What is needed: Omit the pictures and return every entry exactly as written.

Information given:
************
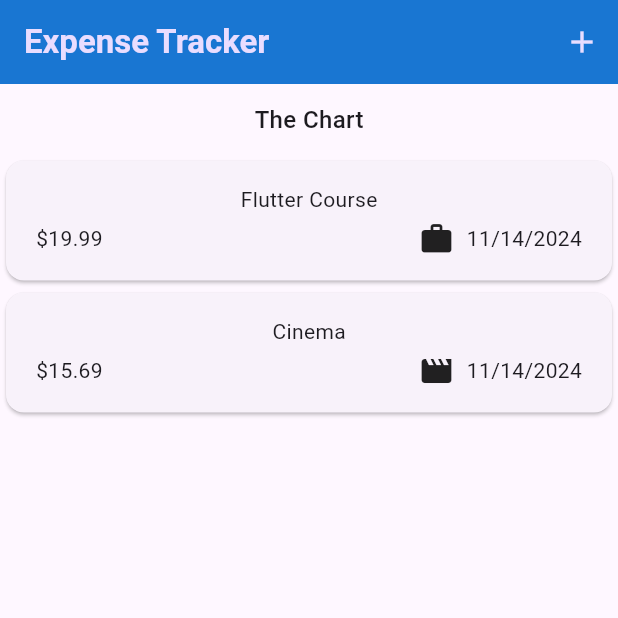
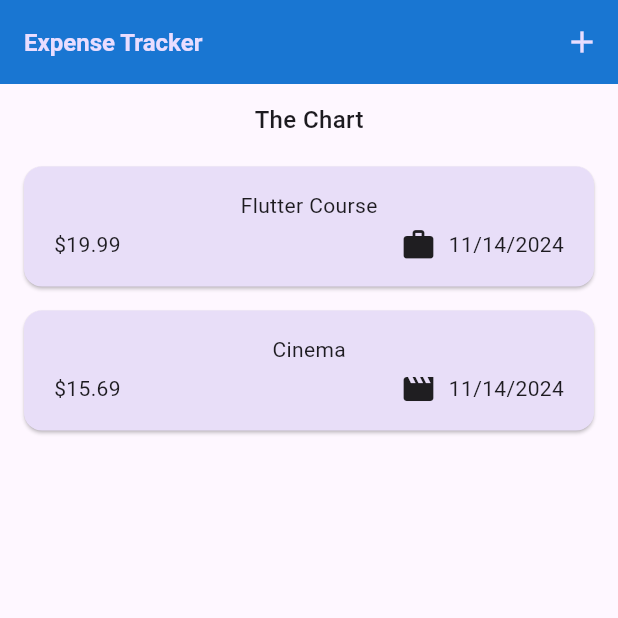
Before and after one commit to FadrialR/expense_tracker_app_flutter, a Flutter app: the screen it shows after launch, on a phone screen of 412 x 824 dp, the top half of it. Run offline on Flutter 3.47's test engine with Material 3 defaults, Android fonts, the phone set to English and light mode, and no system bars.

Commit message:
Setting text themes

```diff
--- a/lib/main.dart
+++ b/lib/main.dart
@@ -24,6 +24,25 @@ class MyApp extends StatelessWidget {
           backgroundColor: kColorScheme.onPrimaryContainer,
           foregroundColor: kColorScheme.primaryContainer,
         ),
+        cardTheme: CardTheme().copyWith(
+          color: kColorScheme.secondaryContainer,
+          margin: const EdgeInsets.symmetric(
+            horizontal: 16,
+            vertical: 8,
+          ),
+        ),
+        elevatedButtonTheme: ElevatedButtonThemeData(
+          style: ElevatedButton.styleFrom(
+            backgroundColor: kColorScheme.primaryContainer,
+          ),
+        ),
+        textTheme: ThemeData().textTheme.copyWith(
+              titleLarge: TextStyle(
+                fontWeight: FontWeight.normal,
+                color: kColorScheme.onSecondaryContainer,
+                fontSize: 16,
+              ),
+            ),
       ),
       home: const Expenses(),
     );
```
************
Exercise solution:
Before and after one commit to FadrialR/expense_tracker_app_flutter, a Flutter app: the screen it shows after launch, on a phone screen of 412 x 824 dp, the top half of it. Run offline on Flutter 3.47's test engine with Material 3 defaults, Android fonts, the phone set to English and light mode, and no system bars.

Commit message:
Setting text themes

```diff
--- a/lib/main.dart
+++ b/lib/main.dart
@@ -24,6 +24,25 @@ class MyApp extends StatelessWidget {
           backgroundColor: kColorScheme.onPrimaryContainer,
           foregroundColor: kColorScheme.primaryContainer,
         ),
+        cardTheme: CardTheme().copyWith(
+          color: kColorScheme.secondaryContainer,
+          margin: const EdgeInsets.symmetric(
+            horizontal: 16,
+            vertical: 8,
+          ),
+        ),
+        elevatedButtonTheme: ElevatedButtonThemeData(
+          style: ElevatedButton.styleFrom(
+            backgroundColor: kColorScheme.primaryContainer,
+          ),
+        ),
+        textTheme: ThemeData().textTheme.copyWith(
+              titleLarge: TextStyle(
+                fontWeight: FontWeight.normal,
+                color: kColorScheme.onSecondaryContainer,
+                fontSize: 16,
+              ),
+            ),
       ),
       home: const Expenses(),
     );
```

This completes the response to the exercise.